Albuquerque’s Transit Department could see a big boost in funding with millions going toward ART before it’s even expected to start rolling.

Mayor Tim Keller’s proposed budget allocates $2.4 million in operating costs for ART in Fiscal Year 2020. Approximately $500,000 of that is for maintenance and increased fuel costs for the new buses, according to Transit Director Bernie Toon.

“The operations and maintenance costs are a little higher on clean diesel buses, non-electric buses,” he said.

Additionally, more noticeable changes could come along the ART route with another $900,000 proposed as a separate, one-time cost to put windscreens on the stations and for more signage for drivers and ART passengers.

“Maps and sort of additional wayfinding on the stations,” Toon explained.

The ART funding is a chunk of the proposed $56 million transit budget. That’s a $4.5 million boost from last year, some of it for bus maintenance work.

“It’s been an area where we’ve been underfunded in the past,” Toon said.

Transit admits ridership is down and is expected to bring in just $4 million in fares, according to city documents.

“Everyone’s riding their bikes, walking or taking their personal vehicles,” Blake Meyer of Albuquerque said.

“Our fare box revenues, the money that we take in on the buses, varies from about 7 to 10 percent of the total cost of running the buses,” Toon added.

That’s an incredibly low number by industry standards. Fares cover around thirty percent of the costs for most mass transit systems around the country.

Toon said it’s a direct result of the city keeping fares down, and that they’ve been unchanged since 2003.

Transit said it will look at ways to make the bus system more efficient by doing a study of the routes.

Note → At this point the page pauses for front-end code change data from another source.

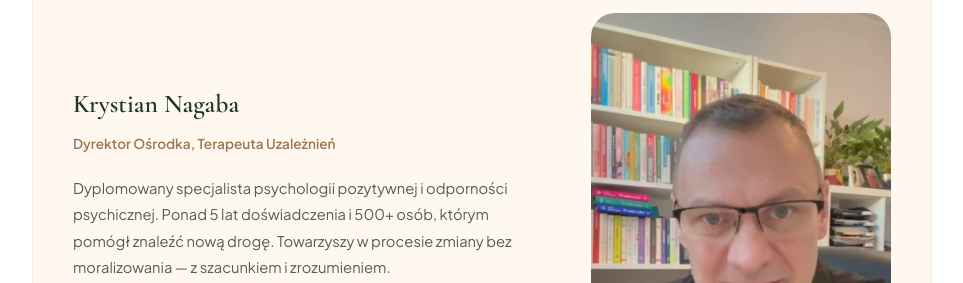
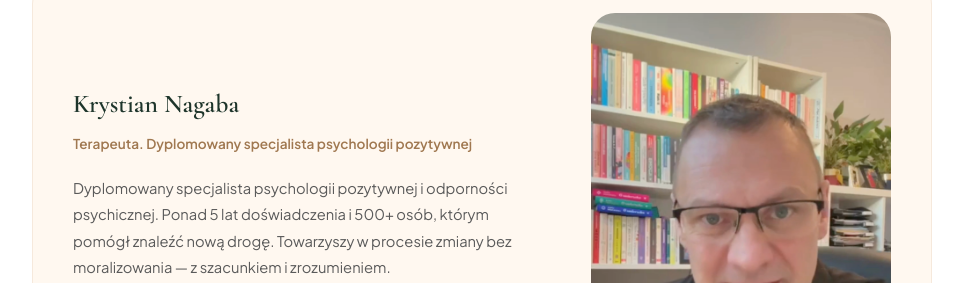
Before and after one commit to dariuszszuca-lang/nagaba-clinic, a plain HTML site: page index.html in a window 1280 px wide. Shown: the part 6082-6365 px from the top of the page, without its empty margins (158-1121 px from the left). Drawn offline with nearby package versions, Linux system fonts and the light colour scheme.

Commit message:
Zmiana tytułu Krystiana: Terapeuta. Dyplomowany specjalista psychologii pozytywnej
Co-Authored-By: Claude Opus 4.6 <noreply@anthropic.com>

```diff
--- a/index.html
+++ b/index.html
@@ -273,7 +273,7 @@
             <div class="team__card team__card--reverse fade-in">
                 <div class="team__info">
                     <h3 class="team__name">Krystian Nagaba</h3>
-                    <p class="team__role">Dyrektor Ośrodka, Terapeuta Uzależnień</p>
+                    <p class="team__role">Terapeuta. Dyplomowany specjalista psychologii pozytywnej</p>
                     <p class="team__bio">Dyplomowany specjalista psychologii pozytywnej i odporności psychicznej. Ponad 5 lat doświadczenia i 500+ osób, którym pomógł znaleźć nową drogę. Towarzyszy w procesie zmiany bez moralizowania — z szacunkiem i zrozumieniem.</p>
                     <div class="team__social">
                         <a href="https://www.instagram.com/krystiannagaba/" target="_blank" rel="noopener" aria-label="Instagram Krystiana">
```
Also changed, not shown: o-nas.html (+1 -1 lines).
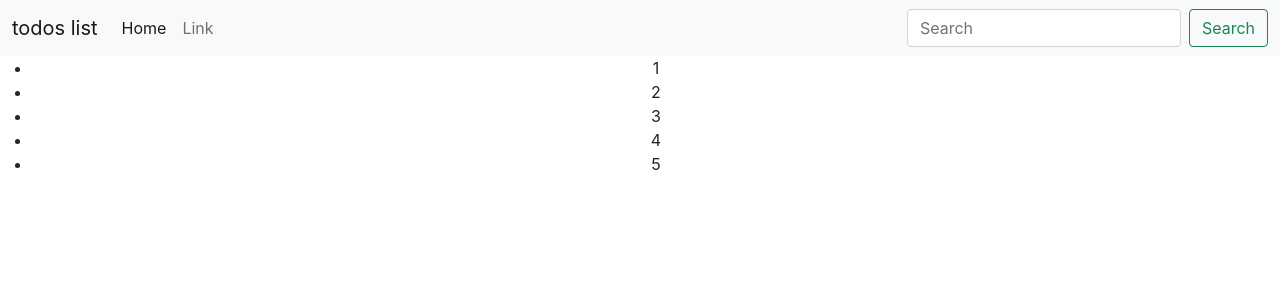
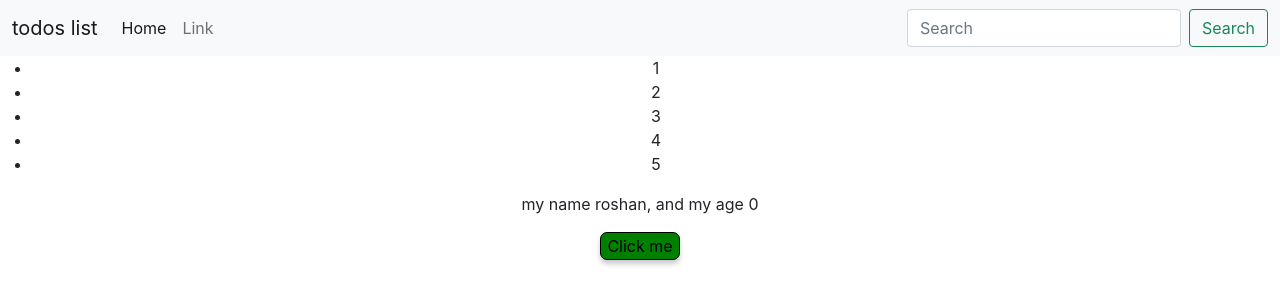
Before and after one commit to roshankyada/react-traning, a React (Create React App) app: page / in a window 1280 px wide. Shown: the top 304 px of the page. Built offline with nearby package versions, Linux system fonts and the light colour scheme.

Commit message:
Setting Styles Dynamically

```diff
--- a/src/App.js
+++ b/src/App.js
@@ -13,7 +13,7 @@ function App() {
         <Header title="todos list" serchBar={true} />
 
         <Footer />
-        {/* <Work /> */}
+        <Work />
       </div>
     </>
   );
--- a/src/component/Footer.js
+++ b/src/component/Footer.js
@@ -1,9 +1,9 @@
 import React from 'react'
 
 export default function Footer() {
-    const numbers = [1, 2, 3, 4, 5];
+    const num = [1, 2, 3, 4, 5];
 
-    const updatedNums = numbers.map((number, index) =>
+    const updatedNums = num.map((number, index) =>
         <li key={index}>
             {number}
         </li>
--- a/src/component/Work.js
+++ b/src/component/Work.js
@@ -3,11 +3,20 @@ import React, { useState } from 'react'
 const Work = () => {
 
     const [count, setCount] = useState(0);
+    const styles = {
+        background: 'green',
+        font: 'inherit',
+        border: '1px solid black',
+        padding: '8 px',
+        borderRadius: '7px',
+        boxShadow: '0 4px 5px #ccc',
+    };
+
     return (
         <div>
 
             <p>my name roshan, and my age {count}</p>
-            <button onClick={() => setCount(count + 1)}>
+            <button onClick={() => setCount(count + 1)} style={styles} >
                 Click me
             </button>
 
```
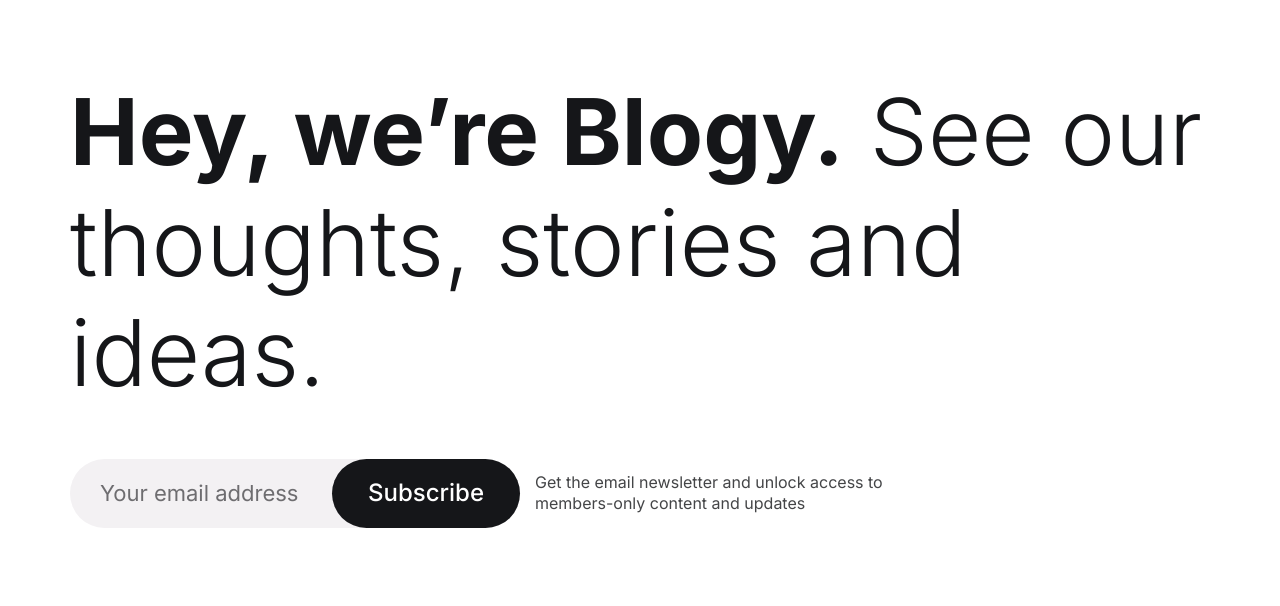
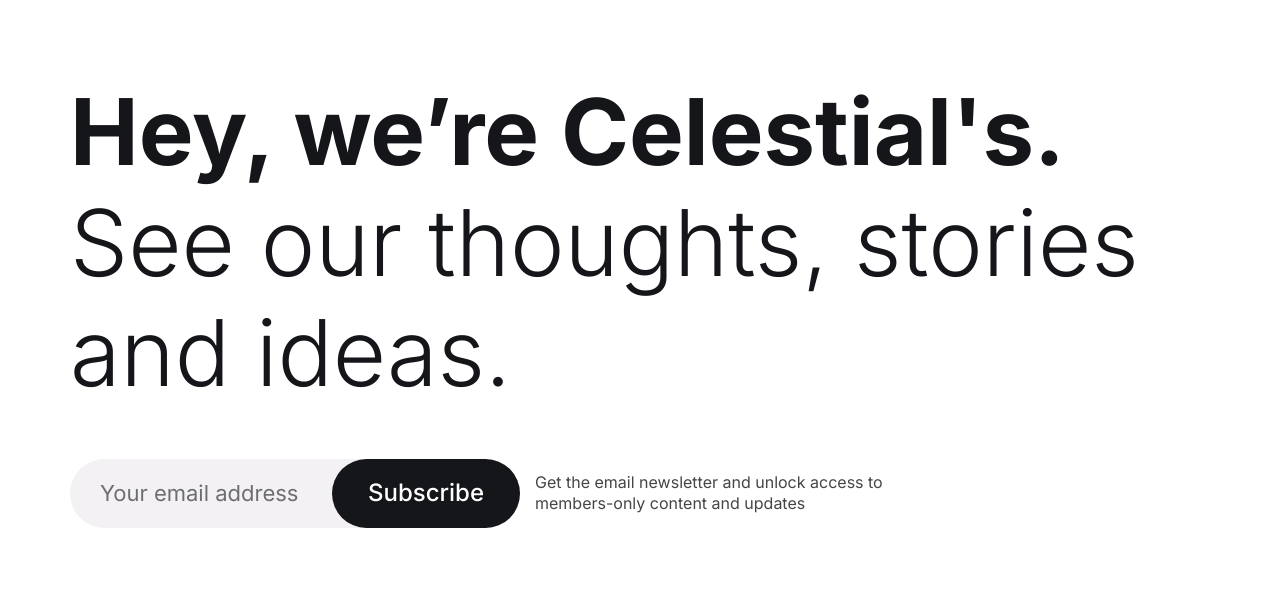
Before and after one commit to BittyamPaul/blogwebsite, a plain HTML site: page index.html in a window 1280 px wide. Shown: the part 96-702 px from the top of the page. Drawn offline with nearby package versions, Linux system fonts and the light colour scheme.

Commit message:
Update index.html

```diff
--- a/index.html
+++ b/index.html
@@ -124,7 +124,7 @@
         <div class="container">
 
           <h1 class="h1 hero-title">
-            <strong class="strong">Hey, we’re Blogy.</strong> See our thoughts, stories and ideas.
+            <strong class="strong">Hey, we’re Celestial's.</strong> See our thoughts, stories and ideas.
           </h1>
 
           <div class="wrapper">
```
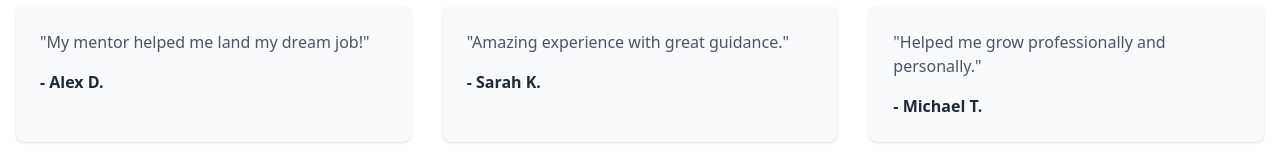
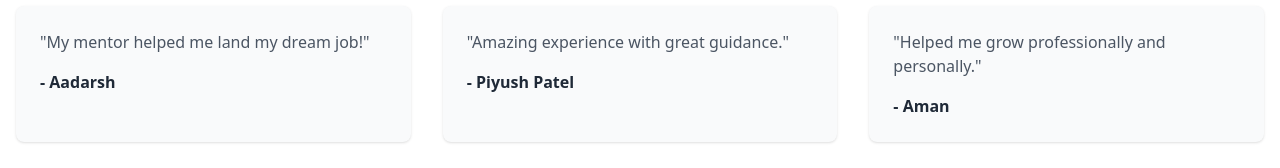
Before and after one commit to RohitAnandNitk/MentorMentee, a React (Create React App) app in the folder frontend/: page / in a window 1280 px wide. Shown: the part 402-570 px from the top of the page. Built offline with nearby package versions, Linux system fonts and the light colour scheme; no server answers; the HTML template or start-up script is replaced by a standard one.

Commit message:
Update mentor names in LandingPage component

```diff
--- a/frontend/src/pages/LandingPage.js
+++ b/frontend/src/pages/LandingPage.js
@@ -69,19 +69,19 @@ const LandingPage = () => {
                 <p className="text-gray-600 mb-4">
                   "My mentor helped me land my dream job!"
                 </p>
-                <h3 className="font-bold text-gray-800">- Alex D.</h3>
+                <h3 className="font-bold text-gray-800">- Aadarsh</h3>
               </div>
               <div className="bg-gray-50 p-6 rounded-lg shadow">
                 <p className="text-gray-600 mb-4">
                   "Amazing experience with great guidance."
                 </p>
-                <h3 className="font-bold text-gray-800">- Sarah K.</h3>
+                <h3 className="font-bold text-gray-800">- Piyush Patel</h3>
               </div>
               <div className="bg-gray-50 p-6 rounded-lg shadow">
                 <p className="text-gray-600 mb-4">
                   "Helped me grow professionally and personally."
                 </p>
-                <h3 className="font-bold text-gray-800">- Michael T.</h3>
+                <h3 className="font-bold text-gray-800">- Aman</h3>
               </div>
             </div>
           </div>
```
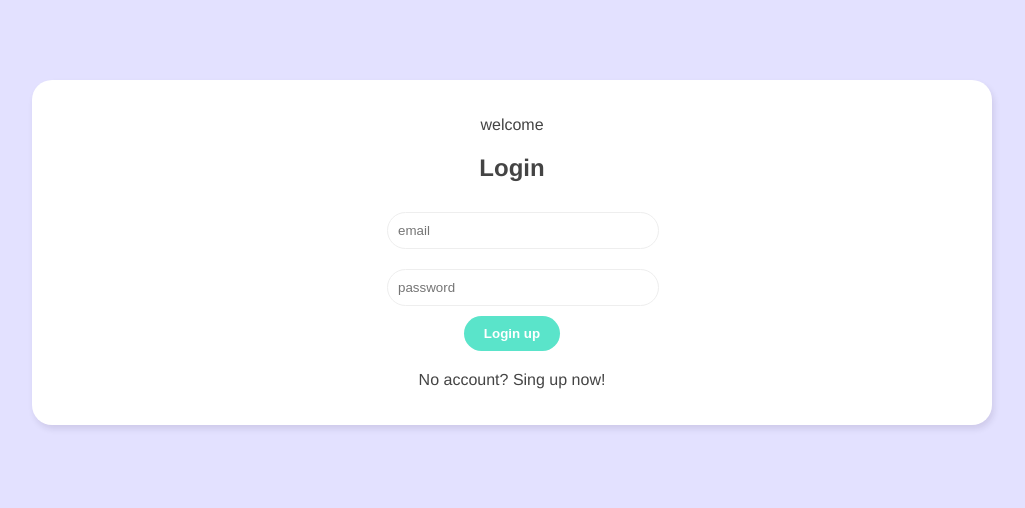
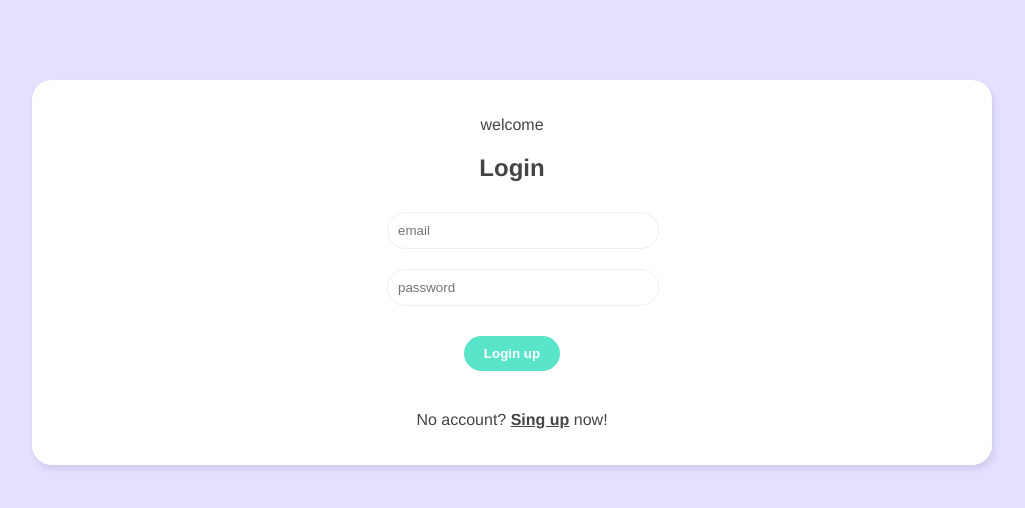
Before and after one commit to imraminradmand/ChatBox, a Vue app in the folder chat-box/: page / in a window 1280 px wide. Shown: the top 508 px of the page, without its empty margins (128-1153 px from the left). Built offline with nearby package versions, Linux system fonts and the light colour scheme.

Commit message:
minor styling change

```diff
--- a/chat-box/src/views/Welcome.vue
+++ b/chat-box/src/views/Welcome.vue
@@ -54,4 +54,12 @@ export default {
         color: #999;
         margin: 10px auto;
     }
+    .welcome span{
+    font-weight: bold;
+    text-decoration: underline;
+    cursor: pointer;
+    }
+    .welcome button {
+        margin: 20px auto;
+    }
 </style>
```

ART could start running a little more than a year from now after the 20 customized diesel buses get to Albuquerque.